 (i)if \(\lambda=0\) andthen (\({E}_{i}\)) has a positive ωperiodic solution \(y(t)\) with \(r_{1}\leq \y\\leq r_{2}\);$$\frac{1}{A_{i}\omega\beta\hat{I}_{r_{2}}^{l}}\leq\mu\leq\frac{1}{B_{i}\omega\hat {I}_{r_{1}}^{u}}, $$
 (ii)if \(\mu=0\) andthen (\({E}_{i}\)) has a positive ωperiodic solution \(y(t)\) with \(r_{1}\leq \y\\leq r_{2}\).$$\frac{1}{A_{i}\omega\beta\bar{f}_{r_{2}}^{l}}\leq\lambda\leq\frac{1}{B_{i}\omega \bar{f}_{r_{1}}^{u}}, $$
Theorem 3.2
Corollary 3.2
 (i)if \(\lambda=0\) andthen (\({E}_{i}\)) has a positive ωperiodic solution \(y(t)\) with \(r_{1}\leq \y\\leq r_{2}\);$$\frac{1}{A_{i}\omega\beta\hat{I}_{r_{1}}^{l}}\leq\mu\leq\frac{1}{B_{i}\omega\hat {I}_{r_{2}}^{u}}, $$
 (ii)if \(\mu=0\) andthen (\({E}_{i}\)) has a positive ωperiodic solution \(y(t)\) with \(r_{1}\leq \y\\leq r_{2}\).$$\frac{1}{A_{i}\omega\beta\bar{f}_{r_{1}}^{l}}\leq\lambda\leq\frac{1}{B_{i}\omega \bar{f}_{r_{2}}^{u}}, $$
The proof of Theorem 3.2 will be omitted since it is similar to that of Theorem 3.1.
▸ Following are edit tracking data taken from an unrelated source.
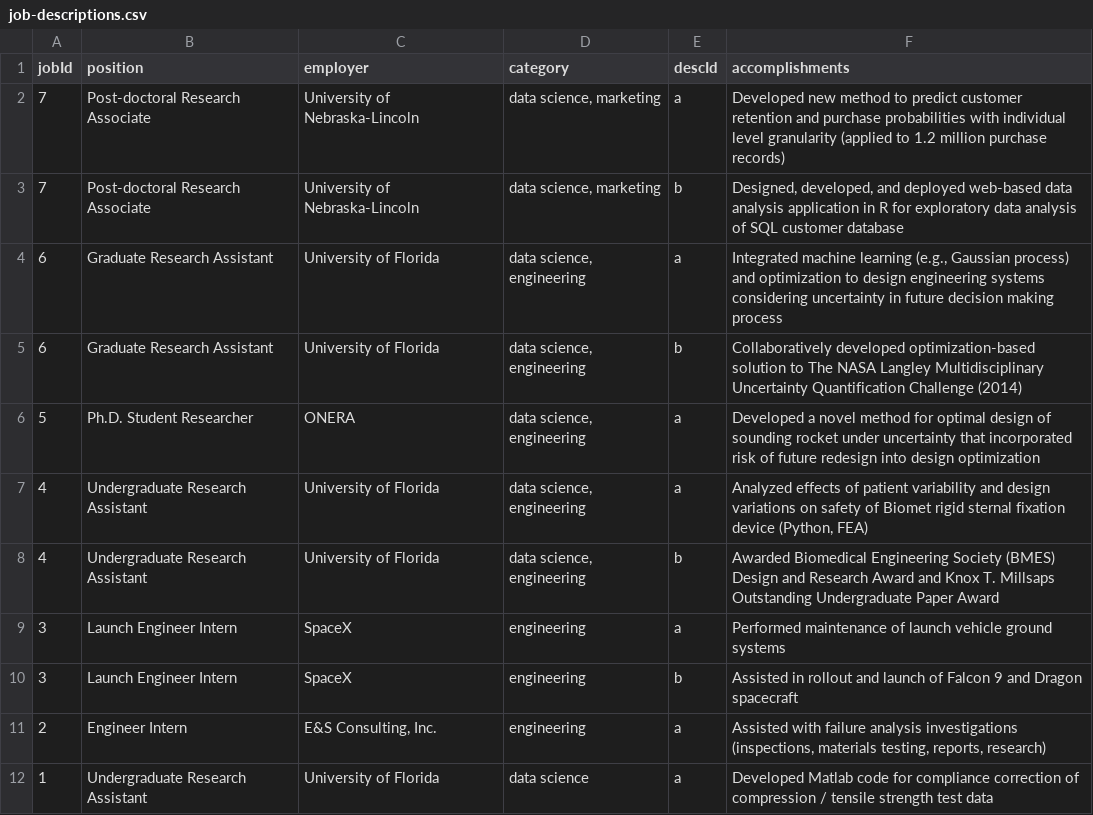
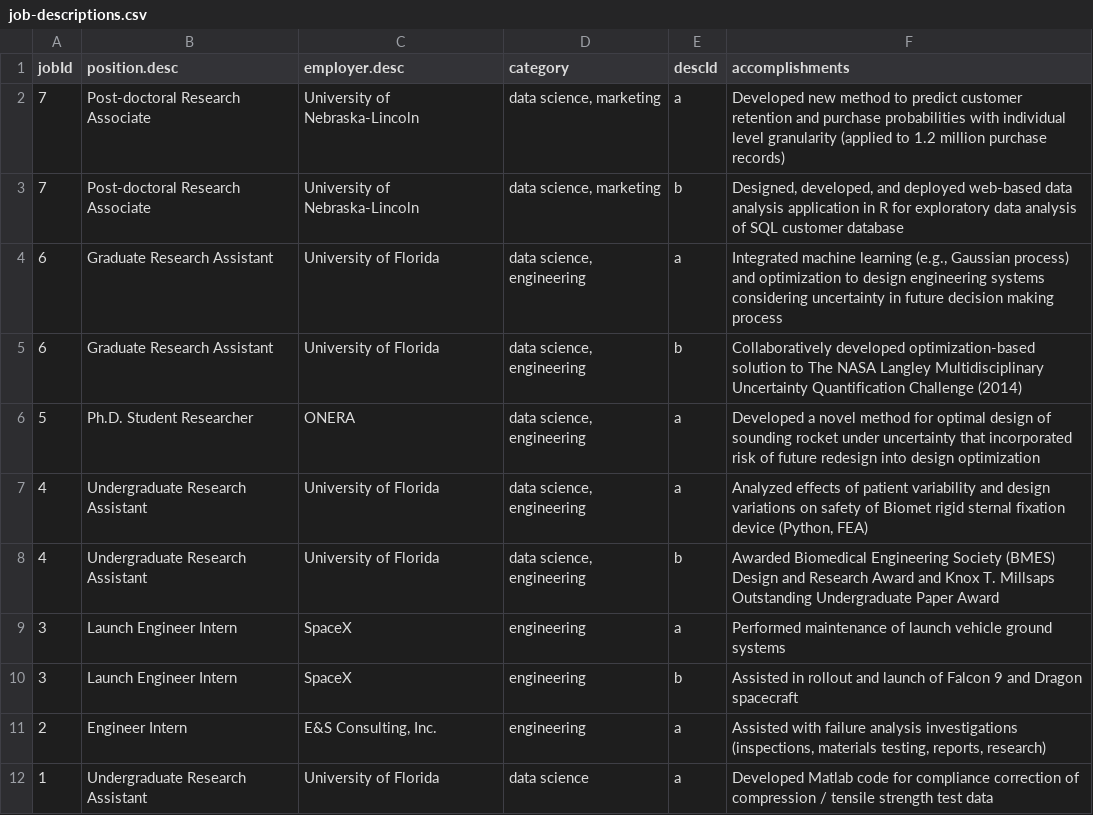
Before and after one commit to NamNguyen-hub/cv, a CSV file: data/job-descriptions.csv, drawn as a sheet.

```diff
--- a/data/job-descriptions.csv
+++ b/data/job-descriptions.csv
@@ -1,2 +1,2 @@
-jobId,position,employer,category,descId,accomplishments
+jobId,position.desc,employer.desc,category,descId,accomplishments
 7,Post-doctoral Research Associate,University of Nebraska-Lincoln,"data science, marketing",a,Developed new method to predict customer retention and purchase probabilities with individual level granularity (applied to 1.2 million purchase records)
```
Also changed, not shown: data/job-titles.csv, data/project-titles.csv, 6 other files.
From Theorems 3.1 and 3.2, by using the same method, we can prove the following result.
Theorem 3.3
Remark 3.1
A simple example that satisfies conditions (3.3) or (3.4) is that functions f and \(I_{k}\) are ωperiodic functions in t and Ωperiodic (\(\Omega>0\)) functions in y. Moreover, \(r_{m+1}=r_{m}+\Omega\), \(m=1,2,\ldots,n\).
Example
Now, we show that \((3.5)'_{i}\) has n positive ωperiodic functions.
4 Applications of main results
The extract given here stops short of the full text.